Image Source: EA Sports via Twinfinite

Every year, I want to be excited for the newest Madden entry. And every year, I know at the end of the day I’m going to end up playing it. And truth be told, it’s completely fine. I stand by my previous assessment of this game being remarkably adequate. Even still, it feels like shortcuts are constantly being taken. There are foundations in place within Superstar and Franchise Mode, but a misguided focus at times. But are shortcuts to blame, or is there a lack of time in between releases?

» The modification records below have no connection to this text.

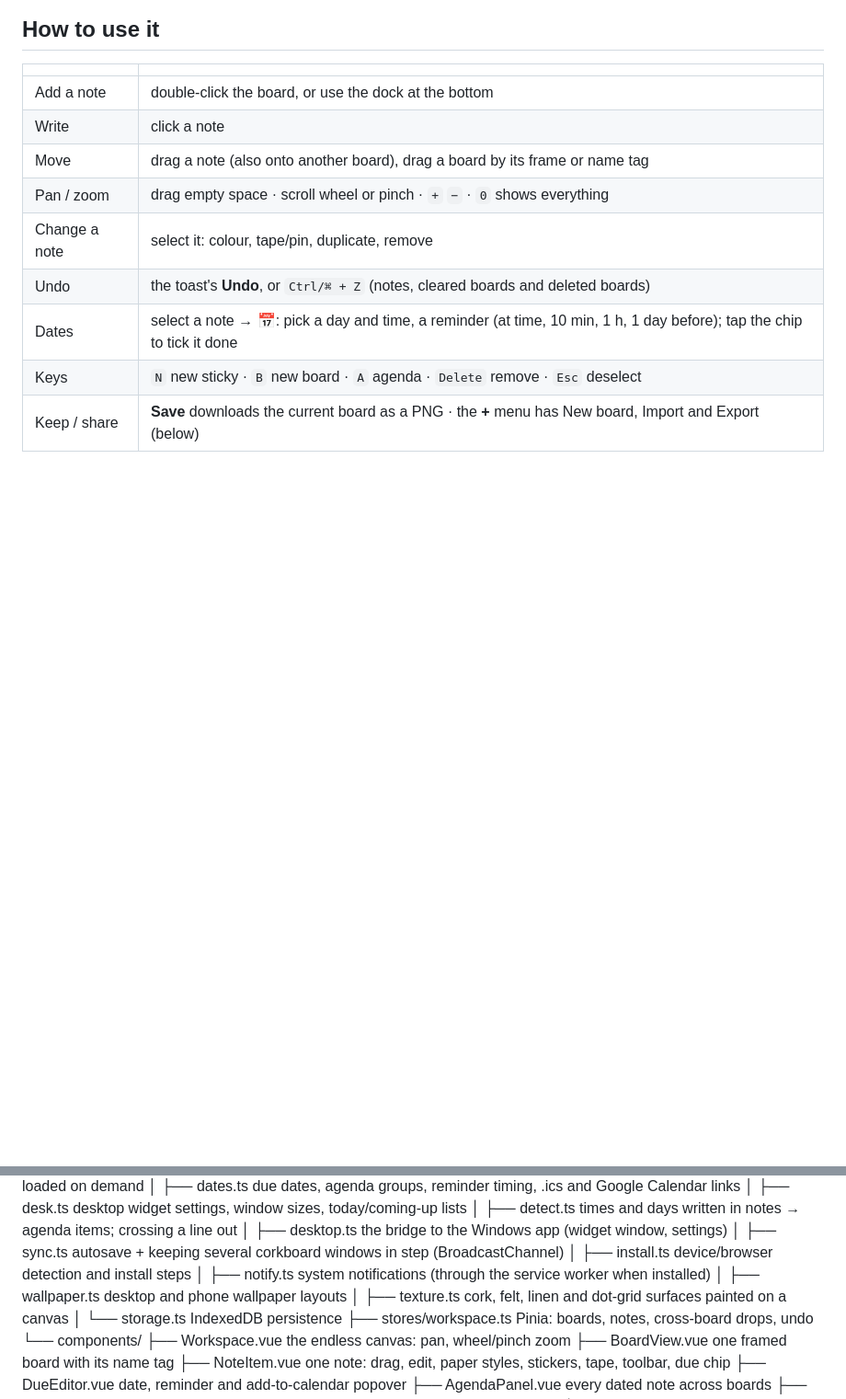
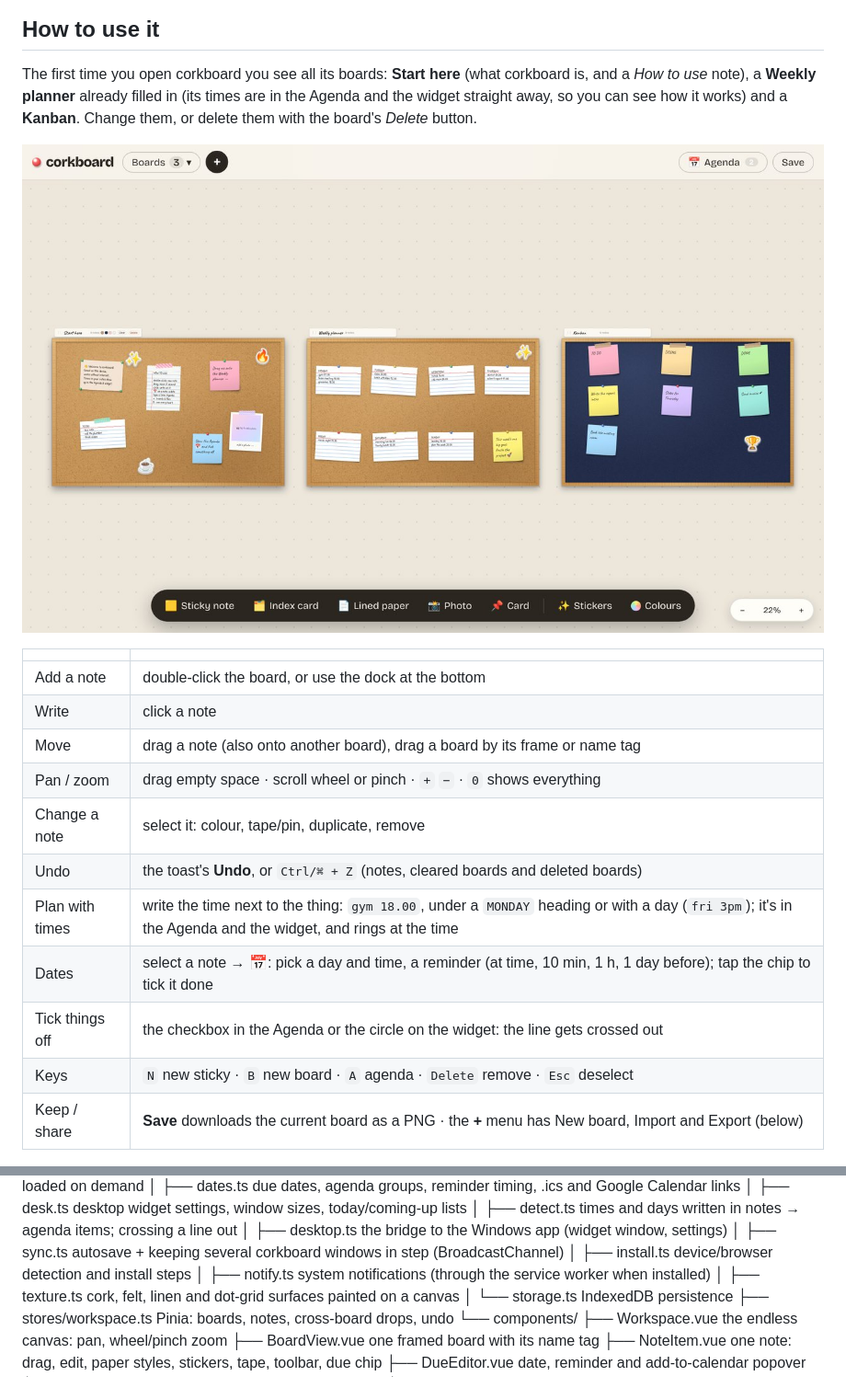
Before and after one commit to Epinnn14/corkboard, a Markdown page: README.md, 2 parts joined by grey strips. Shown at 92% size. GitHub-like rendering; pictures changed too: docs/boards.jpg (added); blank space fills up the shorter version.

```diff
--- a/README.md
+++ b/README.md
@@ -97,6 +97,12 @@ New boards come blank or from a template:
 
 ## How to use it
 
+The first time you open corkboard you see all its boards: **Start here** (what corkboard is, and a *How to use* note),
+a **Weekly planner** already filled in (its times are in the Agenda and the widget straight away, so you can see how it
+works) and a **Kanban**. Change them, or delete them with the board's *Delete* button.
+
+![First open: Start here, a filled-in Weekly planner and a Kanban](docs/boards.jpg)
+
 | | |
 |---|---|
 | Add a note | double-click the board, or use the dock at the bottom |
@@ -105,7 +111,9 @@ New boards come blank or from a template:
 | Pan / zoom | drag empty space · scroll wheel or pinch · `+` `−` · `0` shows everything |
 | Change a note | select it: colour, tape/pin, duplicate, remove |
 | Undo | the toast's **Undo**, or `Ctrl/⌘ + Z` (notes, cleared boards and deleted boards) |
+| Plan with times | write the time next to the thing: `gym 18.00`, under a `MONDAY` heading or with a day (`fri 3pm`); it's in the Agenda and the widget, and rings at the time |
 | Dates | select a note → 📅: pick a day and time, a reminder (at time, 10 min, 1 h, 1 day before); tap the chip to tick it done |
+| Tick things off | the checkbox in the Agenda or the circle on the widget: the line gets crossed out |
 | Keys | `N` new sticky · `B` new board · `A` agenda · `Delete` remove · `Esc` deselect |
 | Keep / share | **Save** downloads the current board as a PNG · the **+** menu has New board, Import and Export (below) |
 
@@ -196,7 +202,6 @@ src/
 │   ├── sync.ts           autosave + keeping several corkboard windows in step (BroadcastChannel)
 │   ├── install.ts        device/browser detection and install steps
 │   ├── notify.ts         system notifications (through the service worker when installed)
-│   ├── wallpaper.ts      desktop and phone wallpaper layouts
 │   ├── texture.ts        cork, felt, linen and dot-grid surfaces painted on a canvas
 │   └── storage.ts        IndexedDB persistence
 ├── stores/workspace.ts   Pinia: boards, notes, cross-board drops, undo
```
Also changed, not shown: other parts of README.md (+1 -3 lines), ROADMAP.md (+1 -0 lines), docs/board.jpg, 4 other files.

Some people may point to the graphics of Madden 24 and lament that they are no better than last year. Personally, I couldn’t care less about graphics. It’s 2023; most games are going to look good up to a point by default. Sports titles try so hard to convey some sort of ultra-realism with each passing year, and all it does is make the game look less interesting. They want to be simulations so badly, but feel more arcade-like than ever. I don’t want graphic enhancements, I want more immersive commentary (shout out to PGA Tour again).

Being able to relocate to one of 34 cities — especially Chicago (the Bears still exist, right?) — doesn’t interest me either. You know what does? Creating a fully custom team and replacing the Jacksonville Jaguars with them. Remember those Cupcake squads? Or the team low on talent but high on youth and potential? While we’re at it, pour one out for Madden NFL 12.

For all of the tweaks and tuning; for all of the enhancements, I cannot remember the last time it felt like I was playing a different Madden game. So much feels the same. Like it’s been painted over and over so many times, just with a different color.

There is even more text on the screen pre-snap than ever before. The CPU still calls a timeout with 1:01 remaining in the second and fourth quarters. Linebackers are as capable as defensive backs. And, I still would much rather simulate season after season than play game after game — even though I’m given the choice to only play Key Moments. That can’t be the goal, right?

When it comes right down to it, I’m just not getting what I used to out of Madden. It doesn’t do much for me, and issues that I’ve had for several years are still there. That’s why I suggested a break at the beginning of this review. Something tells me it wouldn’t spell the end of the world. And yet, something else tells me dreaming of such a thing is wishful at best.

Madden NFL 24

Reviewer: Shaun Ranft